Kiffin v Rowley Ashworth
28th February 2006; unreported, Derby County Court, Rhodri Davies QC
A solicitor's negligence claim, in which the claimant alleged that he had not agreed to his instructing solicitor making a "door of court settlement" on his behalf at an employment tribunal. Further allegations concerned the failure to obtain a written note of the settlement, and an assertion that the claim had been settled for less than it was worth. It was held that the claimant had in fact given his consent. Furthermore, the settlement figure was the right one in all the circumstances, and the claimant's submissions to the contrary were wholly speculative.
Mistry v Thakor & Ors
LTL 5/7/2005;  CILL 2266
In order to have imputed knowledge of a defect and its consequences, the owner of a building did not need to know the entire consequences of any defect but just needed the basic evidence.
Burton & Anor v Kingsley & Anor
LTL 1/6/2005;  PIQR P2
In a personal injury action in which the claimants had sustained serious injuries and liability was uncertain, the appropriate level of percentage uplift under a conditional fee agreement was 50 per cent. That figure reflected the very significant element of risk which existed at the time when the conditional fee agreement was entered into.
SGS Projects Ltd v Ross
LTL 4/4/2005 (unreported elsewhere)
The directors of a group of companies had not acted inequitably in purchasing premises at a reduced price to reflect a judgment debt owed to another of its companies by the seller and therefore the judgment debt was not discharged.
Eagle v Chambers
LTL 29/7/2004;  1 WLR 3081;  1 All ER 136;  PIQR Q2;  Lloyd’s Rep Med 413;  82 BMLR 22;  EWHC 3135; Times, August 30, 2004
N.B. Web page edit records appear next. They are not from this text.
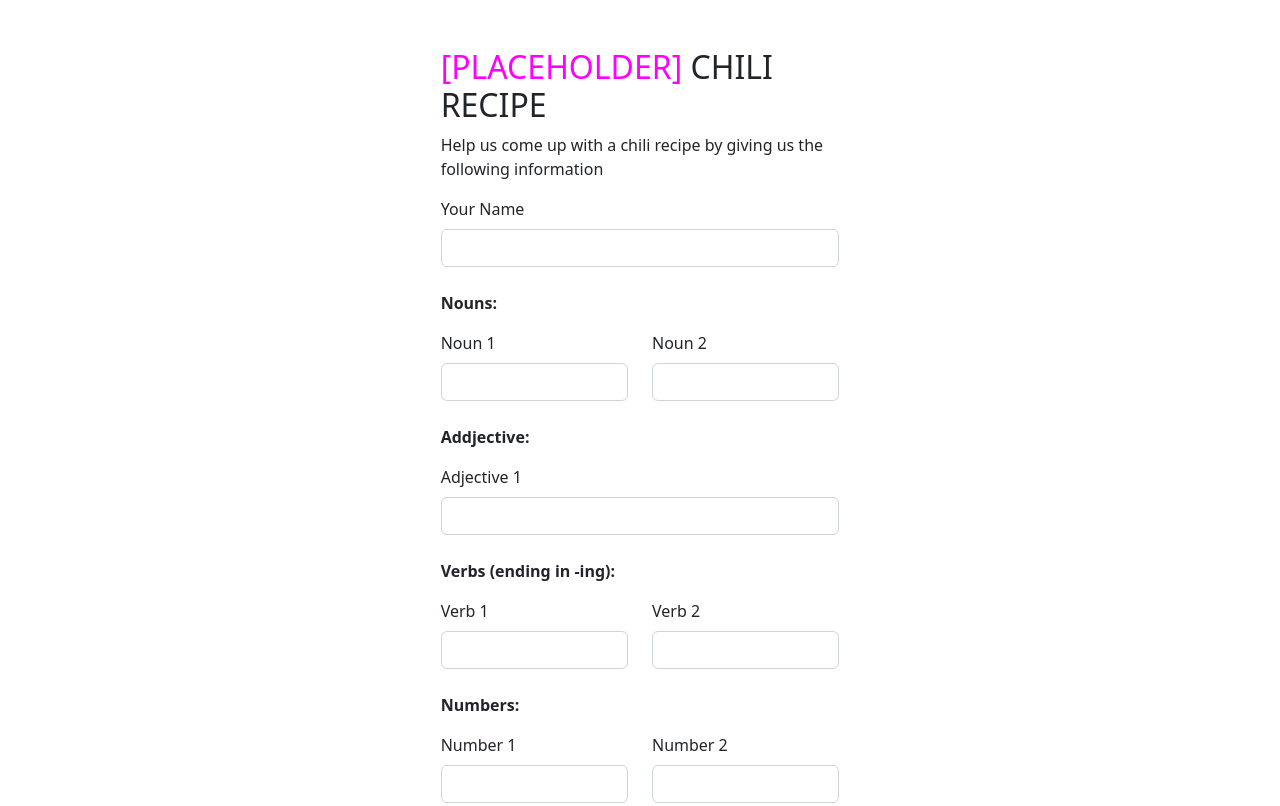
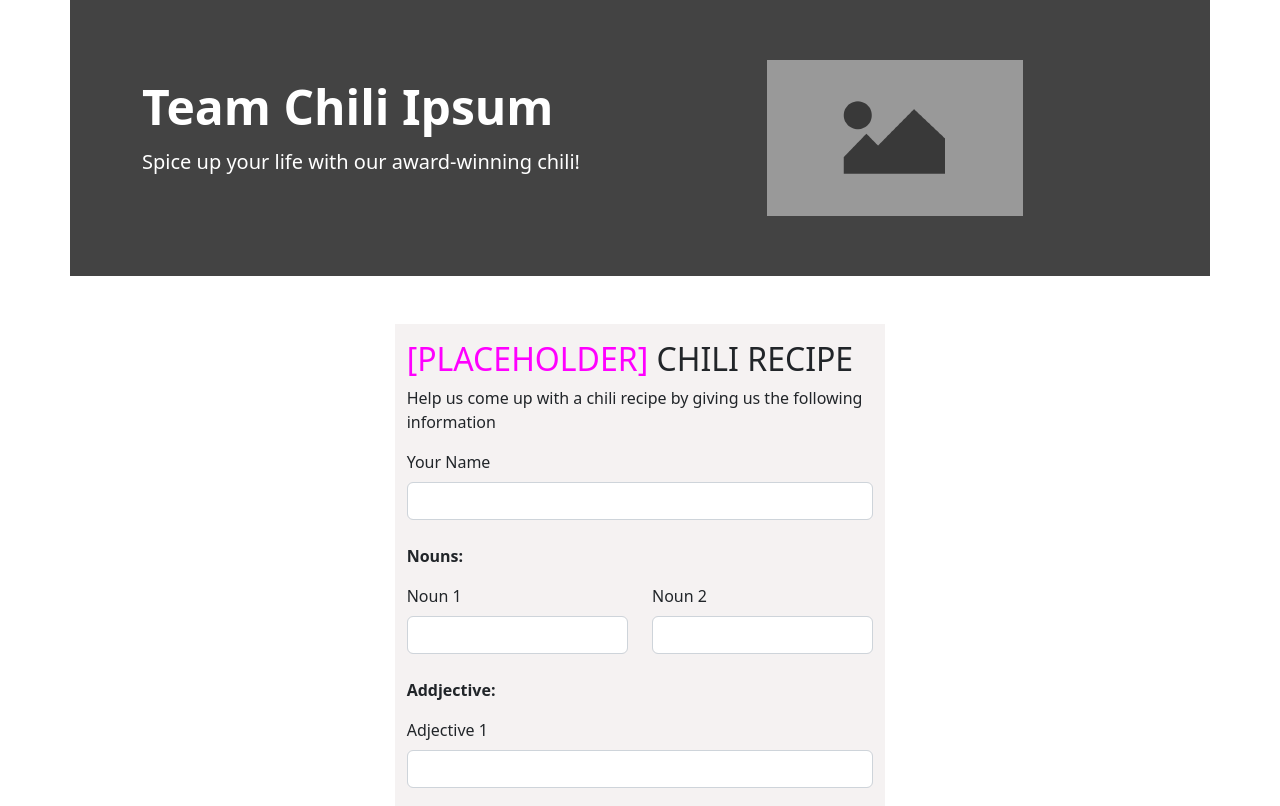
Before and after one commit to suggsadc/STATIC-39000-ChiliIpsum, a plain HTML site: page index.html in a window 1280 px wide. Shown: the top 806 px of the page. Drawn offline with nearby package versions, Linux system fonts and the light colour scheme; a script that the page names is missing.

Commit message:
design tweaks

```diff
--- a/index.html
+++ b/index.html
@@ -95,8 +95,19 @@
             <span style="color:fuchsia">[LOADING ANIMATION GOES HERE]</span>
         </div>
 
-        <div
-            class="col-lg-8 mx-auto p-3 py-md-5">
+
+        <div class="container col-xxl-8">
+            <div class="row flex-lg-row-reverse align-items-center" style="background-color: #434343;color: white; padding: 60px;">
+              <div class="col-10 col-sm-8 col-lg-6">
+                <img src="images/img.PNG" class="d-block mx-lg-auto img-fluid" loading="lazy">
+              </div>
+              <div class="col-lg-6">
+                <h1 class="display-5 fw-bold lh-1 mb-3">Team Chili Ipsum</h1>
+                <p class="lead">Spice up your life with our award-winning chili!</p>
+              </div>
+            </div>
+
+            <div class="col-lg-8 mx-auto p-3 py-md-5">
                 <!-- <header class="d-flex align-items-center pb-3 mb-5 border-bottom">
                                             <a href="/" class="d-flex align-items-center text-dark text-decoration-none">
                                                 <svg xmlns="http://www.w3.org/2000/svg" width="40" height="32" class="me-2" viewbox="0 0 118 94" role="img">
@@ -113,7 +124,7 @@
 
 
                     <div class="row">
-                    <div class="col-lg-6 offset-lg-3">
+                        <div class="col-lg-8 offset-lg-2 py-3" style="background-color:#f5f2f2;">
 
                             <div id="recipeFormCont" class="cont">
                                 <h2>
@@ -215,7 +226,9 @@
                                     // console.log(inputs);
                                     // console.log(inputs.noun1.value)
 
-                                const result = `<h2>${
+                                    const result = `<p>Interesting... well you tried i guess, thanks anyway!</p>
+
+                                    <h2>${
                                         inputs.adjective1.value
                                     } ${
                                         inputs.animal1.value
@@ -263,7 +276,7 @@
                                       <li>Remove the pot from the heat. Let the chili rest for 5-10 minutes before serving.</li>
                                     </ul>
 
-                                <p>Interesting... well you tried i guess, thanks anyway!
+
 
                                     `;
 
@@ -317,6 +330,11 @@
                 </footer>
             </div>
 
+        </div>
+
+
+
+
 
         <script src="https://cdn.jsdelivr.net/npm/bootstrap@5.2.3/dist/js/bootstrap.min.js" crossorigin="anonymous"></script>
     </body>
```
Also changed, not shown: images/img.PNG (added). Lines whose indentation alone changed are shown as unchanged.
In the circumstances, no sum was awarded regarding panel brokers’ fees, which would be incurred by the claimant on investment advice sought following receipt of an award of damages. The fact that the claimant was a patient did not affect that conclusion.
College Credit Ltd v The National Guarantee Corporation Ltd & Ors
LTL 8/6/2004; [2004[ 2 All ER (Comm) 409
The court's task was not to re-write but to give effect to the parties' bargain and in ascertaining what the bargain was and choosing between rival constructions it was relevant to have regard to how well each accorded with the underlying commercial purpose.
The Law Society v Haider
LTL 14/10/2003 (unreported elsewhere)
A defendant had received payments from a solicitors firm's client account where there were no such funds standing to his credit and therefore was ordered to repay the amounts so paid.A defendant had received payments from a solicitors firm's client account where there were no such funds standing to his credit and therefore was ordered to repay the amounts so paid.
Marcq v Christie, Manson & Woods Ltd
LTL 23/5/2003; (2004) QB 286; Times, May 30, 2003
Where an auctioneer received goods from an apparent owner in good faith and without notice that they were stolen and returned them unsold, the auctioneer was not liable for the true owner in conversion or bailment.
Dean v Chief Constable of the Leicestershire Constabulary
LTL 18/12/2002;  EWHC 2781
A probationary police constable recovered damages for personal injuries sustained during unarmed defence training.
David Ruffle Architects v Potter Raper Partnership
LTL 11/4/2002 (unreported elsewhere)
The court would not order pre-action disclosure of documents in circumstances where it was impossible to have a clear idea of what the issues in the contemplated proceedings were likely to be.
Flatley v Society of Motor Manufacturers
 All ER (D) 225
Claim for unfair dismissal.